10. Ask students to use the chromosome models to show you a cell in which 2n = 4 in G1.

11. Have students make a list of differences between mitosis and meiosis. Have them list similarities.

12. Ask students to reflect on the value of using models of chromosomes rather than looking at static images from the book or PowerPoint. Ask them to reflect on the value of this activity vs. watching an animation.


Applying the Concept of Non-Disjunction to Trisomy

Written by Kelly A. Hogan at University of North Carolina at Chapel Hill

Learning Outcomes:

– To understand how non-disjunction is abnormal meiosis

– To see how non-disjunction leads to trisomy

– To show students how to think through an application-based question

Activity Description: Students are given a question via PowerPoint as a clicker question and asked to do the problem alone. After collecting initial answers (and not telling them the correct one), students are then directed to work through the same problem using a helpful worksheet and neighbors. Students are then asked the same clicker question.

Time Needed: Approximately 15-20 minutes

Materials Needed: Worksheet or blank paper for students (if showing everything via PowerPoint)

Activity Instructions: You can insert this question into PowerPoint or use as a worksheet with the skeleton images. Consider using it as a clicker question if you are using clickers. This will likely be a tough one that students would benefit from a discussion with neighbors after trying it on their own and before being asked the same question again via clicker.

Question 1:

Do you really UNDERSTAND meiosis and non-disjunction? Try this question:

If an individual has the genotype XXY, did non-disjunction occur in their mother or their father (or both) and at which division(s), meiosis I or meiosis II?

A. Mother in meiosis I or II, Father in meiosis I or II

B. Mother in meiosis I or II, cannot be a non-disjunction in father

C. Cannot be a non-disjunction in mother, Father in meiosis I or II

D. Mother in meiosis I or II, Father only meiosis I

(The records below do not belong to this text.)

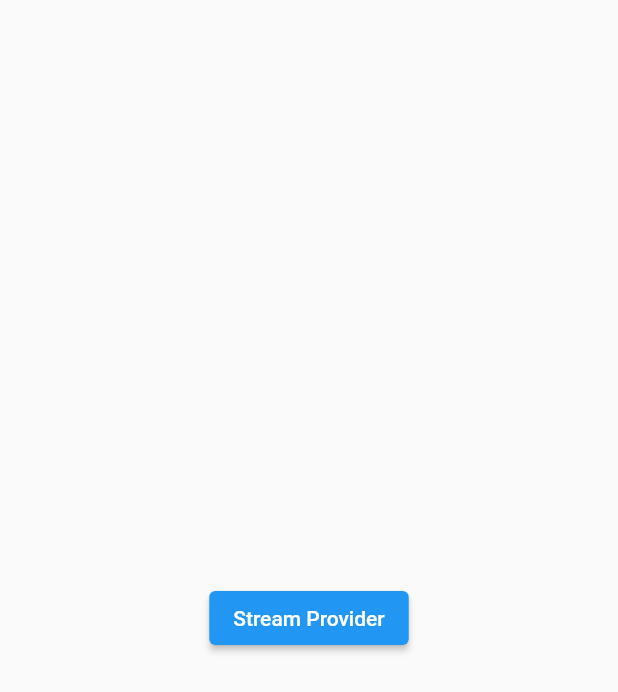
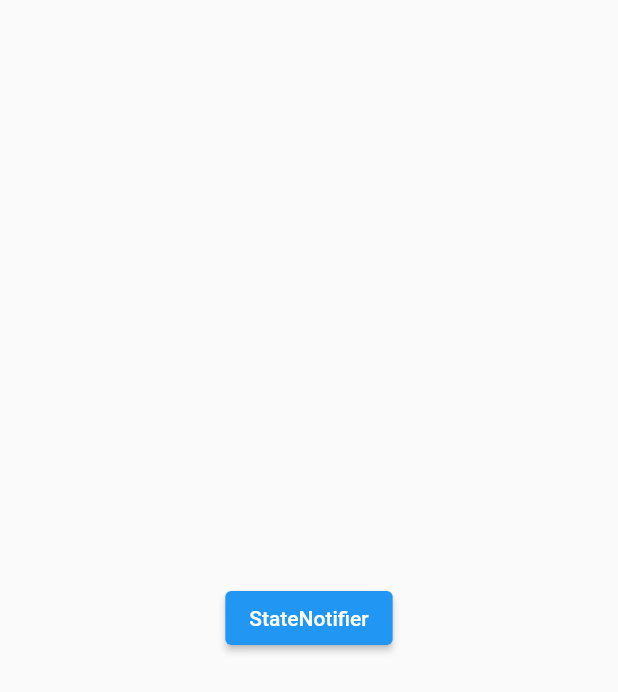
Before and after one commit to tanvirulislam/riverpod_example, a Flutter app: the screen it shows after launch, on a phone screen of 412 x 824 dp. Shown: the top 692 px of the screen. Run offline on Flutter 3.47's test engine with Material 2 defaults, Android fonts, the light colour scheme and no system bars; our stand-ins replace flutter_riverpod.

Commit message:
stateNotifireProvider

```diff
--- a/lib/main.dart
+++ b/lib/main.dart
@@ -2,6 +2,7 @@ import 'package:flutter/material.dart';
 import 'package:flutter_riverpod/flutter_riverpod.dart';
 import 'package:project_riverpod/screens/futureProvider/home_future_provider.dart';
 import 'package:project_riverpod/screens/futureProvider/future_provider.dart';
+import 'package:project_riverpod/screens/stateNotifierProvider/home.dart';
 import 'package:project_riverpod/screens/stateProvider/state_provider.dart';
 import 'package:project_riverpod/screens/streamProvider/home_stream_provider.dart';
 
@@ -16,7 +17,7 @@ class MyApp extends ConsumerWidget {
     return MaterialApp(
       debugShowCheckedModeBanner: false,
       // home: CounterWidget(),
-      home: HomeStreamProvider(),
+      home: HomeStateNotifier(),
     );
   }
 }
--- /dev/null
+++ b/lib/screens/stateNotifierProvider/home.dart
@@ -0,0 +1,23 @@
+import 'package:flutter/material.dart';
+import 'package:flutter_riverpod/flutter_riverpod.dart';
+import 'package:project_riverpod/screens/stateNotifierProvider/state_notifier_provider.dart';
+
+class HomeStateNotifier extends ConsumerWidget {
+  const HomeStateNotifier({super.key});
+
+  @override
+  Widget build(BuildContext context, WidgetRef ref) {
+    return Scaffold(
+      body: Center(
+        child: ElevatedButton(
+          onPressed: () => Navigator.push(
+              context,
+              MaterialPageRoute(
+                builder: (context) => Counter(),
+              )),
+          child: Text('StateNotifier'),
+        ),
+      ),
+    );
+  }
+}
```
Also changed, not shown: lib/screens/stateNotifierProvider/counter_notifier.dart (added, +13 -0 lines), lib/screens/stateNotifierProvider/state_notifier_provider.dart (added, +22 -0 lines).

E. Mother only in meiosis I, Father only in meiosis I

*Choice D is correct. Students will have the most trouble with what happens after non-disjunction at Meiosis I. What they fail to understand is that the sister chromatids will still line up at meiosis II and separate. This is especially easy to spot with the father’s nondisjunction at Meiosis I. If they don’t understand this concept they will have a XX and a YY cell forming, instead of two XY cells.

Question 2:

If an individual has a genotype XYY, did non-disjunction occur in their mother or their father (or both) and at which division(s), meiosis I or meiosis II?

A. Mother in meiosis I or II, Father in meiosis I or II

B. Cannot be a non-disjunction in mother, Father in meiosis I or II

C. Mother in meiosis I or II, Father only meiosis I

D. Cannot be a non-disjunction in mother, Father in meiosis I only

E. Cannot be a non-disjunction in mother, Father in meiosis II only

*Choice E is correct. A sperm that was YY was fertilized with a normal egg.

Worksheet: Meiosis and Non-Disjunction Worksheet